Scan the entries below for "path" and copy each line that holds it.
(Supplied information begins)
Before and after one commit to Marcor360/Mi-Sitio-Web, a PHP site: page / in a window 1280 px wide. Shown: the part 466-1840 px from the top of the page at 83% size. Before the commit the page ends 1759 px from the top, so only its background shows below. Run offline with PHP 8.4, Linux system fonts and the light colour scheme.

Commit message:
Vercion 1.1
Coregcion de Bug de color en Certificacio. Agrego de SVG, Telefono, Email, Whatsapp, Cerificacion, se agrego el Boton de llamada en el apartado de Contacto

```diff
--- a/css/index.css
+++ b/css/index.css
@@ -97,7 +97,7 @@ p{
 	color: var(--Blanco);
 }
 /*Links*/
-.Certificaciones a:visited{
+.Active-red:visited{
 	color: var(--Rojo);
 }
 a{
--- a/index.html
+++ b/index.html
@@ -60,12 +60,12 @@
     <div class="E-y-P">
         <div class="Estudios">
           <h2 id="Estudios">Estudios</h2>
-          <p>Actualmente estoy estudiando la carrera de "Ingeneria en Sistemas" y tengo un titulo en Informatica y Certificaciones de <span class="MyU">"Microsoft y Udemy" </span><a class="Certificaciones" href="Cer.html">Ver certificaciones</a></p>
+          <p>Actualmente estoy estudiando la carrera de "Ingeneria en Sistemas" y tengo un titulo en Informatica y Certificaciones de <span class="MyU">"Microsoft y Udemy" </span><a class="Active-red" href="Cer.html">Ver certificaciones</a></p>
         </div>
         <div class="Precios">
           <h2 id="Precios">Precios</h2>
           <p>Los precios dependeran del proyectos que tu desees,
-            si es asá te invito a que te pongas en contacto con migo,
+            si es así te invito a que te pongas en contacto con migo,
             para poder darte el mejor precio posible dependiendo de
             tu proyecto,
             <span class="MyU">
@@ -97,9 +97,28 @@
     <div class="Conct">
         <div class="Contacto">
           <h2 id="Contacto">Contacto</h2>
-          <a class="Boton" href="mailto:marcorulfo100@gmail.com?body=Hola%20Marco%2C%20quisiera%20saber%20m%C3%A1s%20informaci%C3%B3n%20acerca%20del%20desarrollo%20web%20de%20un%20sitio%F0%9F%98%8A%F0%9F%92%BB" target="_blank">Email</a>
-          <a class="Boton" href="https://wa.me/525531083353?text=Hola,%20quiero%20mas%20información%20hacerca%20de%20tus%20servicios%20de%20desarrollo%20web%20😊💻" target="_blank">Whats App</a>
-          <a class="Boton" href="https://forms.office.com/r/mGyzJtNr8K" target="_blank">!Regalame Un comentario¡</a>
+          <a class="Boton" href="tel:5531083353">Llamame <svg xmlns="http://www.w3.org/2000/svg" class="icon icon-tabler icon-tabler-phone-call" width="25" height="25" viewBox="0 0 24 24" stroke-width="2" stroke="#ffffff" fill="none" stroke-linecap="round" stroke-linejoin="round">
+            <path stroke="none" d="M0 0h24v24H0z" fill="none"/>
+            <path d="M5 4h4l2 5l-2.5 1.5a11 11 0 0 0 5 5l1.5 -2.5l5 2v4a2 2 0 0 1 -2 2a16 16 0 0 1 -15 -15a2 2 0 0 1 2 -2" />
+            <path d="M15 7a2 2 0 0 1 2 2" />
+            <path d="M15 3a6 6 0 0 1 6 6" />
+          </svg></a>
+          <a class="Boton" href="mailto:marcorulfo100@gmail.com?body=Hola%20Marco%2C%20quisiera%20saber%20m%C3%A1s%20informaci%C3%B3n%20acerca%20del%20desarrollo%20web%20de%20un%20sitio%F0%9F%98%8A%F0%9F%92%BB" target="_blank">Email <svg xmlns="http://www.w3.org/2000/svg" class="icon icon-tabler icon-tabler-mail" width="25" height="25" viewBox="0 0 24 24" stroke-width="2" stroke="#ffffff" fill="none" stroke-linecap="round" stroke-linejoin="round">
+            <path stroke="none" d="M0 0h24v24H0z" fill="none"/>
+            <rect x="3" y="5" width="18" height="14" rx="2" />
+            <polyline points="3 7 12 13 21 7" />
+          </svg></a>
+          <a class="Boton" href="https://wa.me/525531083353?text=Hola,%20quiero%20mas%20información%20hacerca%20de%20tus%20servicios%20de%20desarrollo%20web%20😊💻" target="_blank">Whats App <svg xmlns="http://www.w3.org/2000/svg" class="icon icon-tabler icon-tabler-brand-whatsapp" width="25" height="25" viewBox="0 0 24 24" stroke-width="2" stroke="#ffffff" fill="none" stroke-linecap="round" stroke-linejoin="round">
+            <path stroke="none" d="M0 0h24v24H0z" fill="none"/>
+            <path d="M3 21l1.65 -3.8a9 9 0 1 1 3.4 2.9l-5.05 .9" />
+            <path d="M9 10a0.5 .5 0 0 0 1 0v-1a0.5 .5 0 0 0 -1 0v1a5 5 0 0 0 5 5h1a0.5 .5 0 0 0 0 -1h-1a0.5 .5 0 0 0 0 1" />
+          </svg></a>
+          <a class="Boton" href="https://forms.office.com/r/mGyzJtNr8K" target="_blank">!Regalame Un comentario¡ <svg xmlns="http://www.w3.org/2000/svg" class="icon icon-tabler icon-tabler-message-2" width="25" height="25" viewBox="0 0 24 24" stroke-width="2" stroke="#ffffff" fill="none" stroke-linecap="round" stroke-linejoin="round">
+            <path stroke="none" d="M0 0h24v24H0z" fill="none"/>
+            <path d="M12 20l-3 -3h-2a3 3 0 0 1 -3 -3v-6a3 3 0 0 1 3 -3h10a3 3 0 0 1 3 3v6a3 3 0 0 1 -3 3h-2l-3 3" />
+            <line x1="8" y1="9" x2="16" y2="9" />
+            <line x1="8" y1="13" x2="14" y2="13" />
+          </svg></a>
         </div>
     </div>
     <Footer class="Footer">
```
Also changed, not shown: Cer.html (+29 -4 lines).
(Supplied information ends)
Solution to this task:
+            <path stroke="none" d="M0 0h24v24H0z" fill="none"/>
+            <path d="M5 4h4l2 5l-2.5 1.5a11 11 0 0 0 5 5l1.5 -2.5l5 2v4a2 2 0 0 1 -2 2a16 16 0 0 1 -15 -15a2 2 0 0 1 2 -2" />
+            <path d="M15 7a2 2 0 0 1 2 2" />
+            <path d="M15 3a6 6 0 0 1 6 6" />
+            <path stroke="none" d="M0 0h24v24H0z" fill="none"/>
+            <path stroke="none" d="M0 0h24v24H0z" fill="none"/>
+            <path d="M3 21l1.65 -3.8a9 9 0 1 1 3.4 2.9l-5.05 .9" />
+            <path d="M9 10a0.5 .5 0 0 0 1 0v-1a0.5 .5 0 0 0 -1 0v1a5 5 0 0 0 5 5h1a0.5 .5 0 0 0 0 -1h-1a0.5 .5 0 0 0 0 1" />
+            <path stroke="none" d="M0 0h24v24H0z" fill="none"/>
+            <path d="M12 20l-3 -3h-2a3 3 0 0 1 -3 -3v-6a3 3 0 0 1 3 -3h10a3 3 0 0 1 3 3v6a3 3 0 0 1 -3 3h-2l-3 3" />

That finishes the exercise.